2019-05-04, 16:00–16:50, Room A
We will discuss how we implement Zabbix Low-Level Discovery directly from a C module and how the same C module is used to provide up-to-date information to Zabbix items.
The Zabbix monitoring system has a number of different methods by which it can obtain monitoring data from systems or things it knows nothing about, but it can use scripts or programs you configure it to run in order to obtain the data you are interested in. You are probably aware of User Parameters and External Checks, and we'll shortly recapitulate.
One very powerful but slightly more complicated method for obtaining external data is by using dynamically loadable C modules. We discuss what these are, how you create them, and how you can use this arguably most efficient method to provide monitoring data to Zabbix.
Low-level discovery provides a way to automatically create items, triggers, and graphs for different entities. For instance, Zabbix can automatically start monitoring file systems or network interfaces on your machine, without the need to create items for each file system or network interface manually.

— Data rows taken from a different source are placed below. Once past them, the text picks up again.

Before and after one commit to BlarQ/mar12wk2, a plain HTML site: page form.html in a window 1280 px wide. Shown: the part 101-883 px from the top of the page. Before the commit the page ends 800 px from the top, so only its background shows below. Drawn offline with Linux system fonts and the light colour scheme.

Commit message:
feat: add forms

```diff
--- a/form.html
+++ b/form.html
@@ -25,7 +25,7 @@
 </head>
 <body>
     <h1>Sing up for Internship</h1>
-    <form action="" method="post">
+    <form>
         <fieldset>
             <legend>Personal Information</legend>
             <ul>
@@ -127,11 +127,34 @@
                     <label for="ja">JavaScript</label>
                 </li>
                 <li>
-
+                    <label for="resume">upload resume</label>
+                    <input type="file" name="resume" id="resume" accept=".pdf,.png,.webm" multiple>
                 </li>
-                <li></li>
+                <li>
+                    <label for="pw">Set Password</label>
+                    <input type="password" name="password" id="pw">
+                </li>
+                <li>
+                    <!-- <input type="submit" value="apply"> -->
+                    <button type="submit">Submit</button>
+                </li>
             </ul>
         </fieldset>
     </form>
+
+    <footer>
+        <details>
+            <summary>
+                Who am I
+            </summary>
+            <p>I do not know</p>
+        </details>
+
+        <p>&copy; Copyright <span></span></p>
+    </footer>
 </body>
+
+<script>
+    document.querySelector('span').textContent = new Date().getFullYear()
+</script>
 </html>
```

Using a real-life practical example which we (OwnTracks) use to monitor vehicles issued with GPS trackers which end up communicating via MQTT, we will discuss how we implement Zabbix Low-Level Discovery directly from a C module and how the same C module is used to provide up-to-date information from the vehicles to Zabbix items. This basic principle can easily be adapted to provide similar functionality to Internet of Things (IoT) projects. While it helps if you can read a bit of C language code, if you cannot, we'll explain what's going on behind the scenes.
Jan-Piet Mens is an independent Unix/Linux consultant and sysadmin who's worked with Unix-systems since 1985.
JP does odd bits of coding and works extensively with the Domain Name System and as such, he authored the book Alternative DNS Servers as well as a variety of other technical publications. He contributed several modules and the documentation system to the Ansible project and dreamed up the Open Source (MQTT-based) OwnTracks project. JP blogs at https://jpmens.net